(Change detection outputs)
******
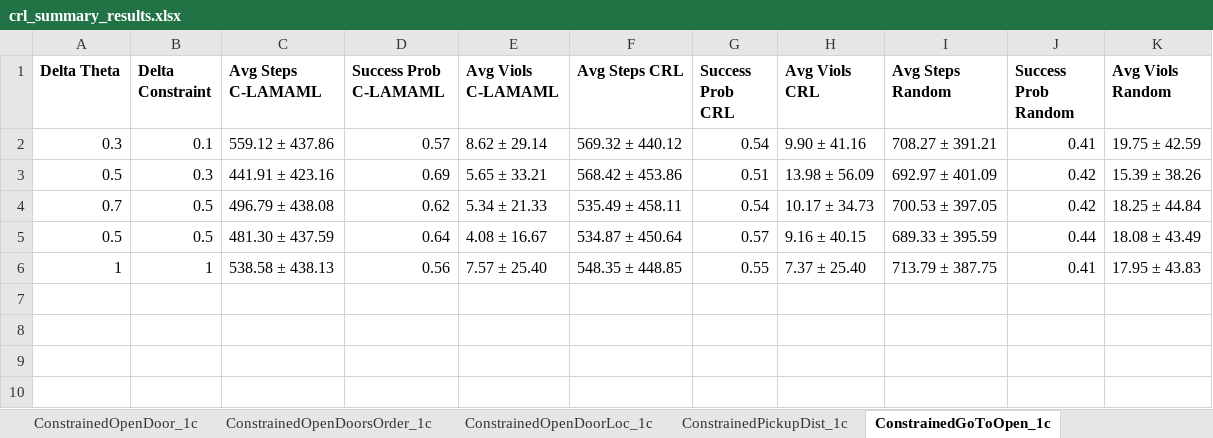
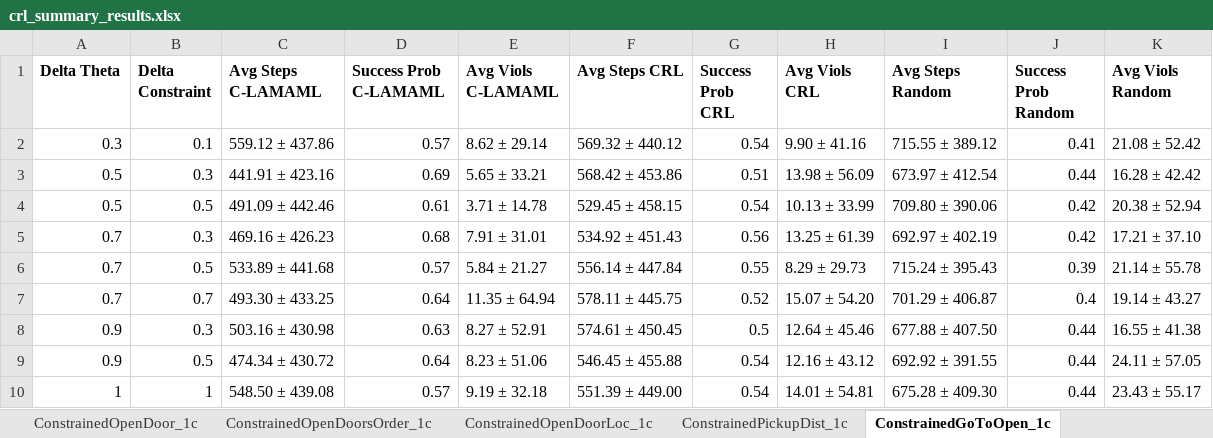
Before and after one commit to garvitsingla/constrained, an Excel workbook: crl_summary_results.xlsx, sheet ConstrainedGoToOpen_1c, drawn as a sheet; values as stored, in another font and other column widths than the file's, no borders; removed rows and columns are numbered as before the commit, all else as after; the diff names each change by its address in the sheet, - before the commit and + after, or states it on an @@ line.

```diff
--- a/crl_summary_results.xlsx (sheet ConstrainedGoToOpen_1c)
+++ b/crl_summary_results.xlsx (sheet ConstrainedGoToOpen_1c)
-I2 (Avg Steps Random): 708.27 ± 391.21
+I2 (Avg Steps Random): 715.55 ± 389.12
-K2 (Avg Viols Random): 19.75 ± 42.59
+K2 (Avg Viols Random): 21.08 ± 52.42
-I3 (Avg Steps Random): 692.97 ± 401.09
+I3 (Avg Steps Random): 673.97 ± 412.54
-J3 (Success Prob Random): 0.42
+J3 (Success Prob Random): 0.44
-K3 (Avg Viols Random): 15.39 ± 38.26
+K3 (Avg Viols Random): 16.28 ± 42.42
-row 4: 0.7 | 0.5 | 496.79 ± 438.08 | 0.62 | 5.34 ± 21.33 | 535.49 ± 458.11 | 0.54 | 10.17 ± 34.73 | 700.53 ± 397.05 | 0.42 | 18.25 ± 44.84
-row 5: 0.5 | 0.5 | 481.30 ± 437.59 | 0.64 | 4.08 ± 16.67 | 534.87 ± 450.64 | 0.57 | 9.16 ± 40.15 | 689.33 ± 395.59 | 0.44 | 18.08 ± 43.49
-row 6: 1 | 1 | 538.58 ± 438.13 | 0.56 | 7.57 ± 25.40 | 548.35 ± 448.85 | 0.55 | 7.37 ± 25.40 | 713.79 ± 387.75 | 0.41 | 17.95 ± 43.83
+row 4: 0.5 | 0.5 | 491.09 ± 442.46 | 0.61 | 3.71 ± 14.78 | 529.45 ± 458.15 | 0.54 | 10.13 ± 33.99 | 709.80 ± 390.06 | 0.42 | 20.38 ± 52.94
+row 5: 0.7 | 0.3 | 469.16 ± 426.23 | 0.68 | 7.91 ± 31.01 | 534.92 ± 451.43 | 0.56 | 13.25 ± 61.39 | 692.97 ± 402.19 | 0.42 | 17.21 ± 37.10
+row 6: 0.7 | 0.5 | 533.89 ± 441.68 | 0.57 | 5.84 ± 21.27 | 556.14 ± 447.84 | 0.55 | 8.29 ± 29.73 | 715.24 ± 395.43 | 0.39 | 21.14 ± 55.78
+row 7: 0.7 | 0.7 | 493.30 ± 433.25 | 0.64 | 11.35 ± 64.94 | 578.11 ± 445.75 | 0.52 | 15.07 ± 54.20 | 701.29 ± 406.87 | 0.4 | 19.14 ± 43.27
+row 8: 0.9 | 0.3 | 503.16 ± 430.98 | 0.63 | 8.27 ± 52.91 | 574.61 ± 450.45 | 0.5 | 12.64 ± 45.46 | 677.88 ± 407.50 | 0.44 | 16.55 ± 41.38
+row 9: 0.9 | 0.5 | 474.34 ± 430.72 | 0.64 | 8.23 ± 51.06 | 546.45 ± 455.88 | 0.54 | 12.16 ± 43.12 | 692.92 ± 391.55 | 0.44 | 24.11 ± 57.05
+row 10: 1 | 1 | 548.50 ± 439.08 | 0.57 | 9.19 ± 32.18 | 551.39 ± 449.00 | 0.54 | 14.01 ± 54.81 | 675.28 ± 409.30 | 0.44 | 23.43 ± 55.17
```
Also changed, not shown: sheet ConstrainedActionObjDoor_1c, sheet ConstrainedOpenDoor_1c, sheet ConstrainedPickupDist_1c, sheet ConstrainedOpenDoorLoc_1c, sheet ConstrainedOpenDoorsOrder_1c, sheet ConstrainedGoToLocal_1c, 1 more sheet, other sheet tabs, 2 other files.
******
* [EXERCISE AIM]: Report how many lines of the entries above contain "xlsx", and give no other output.

* [RESULT]: 3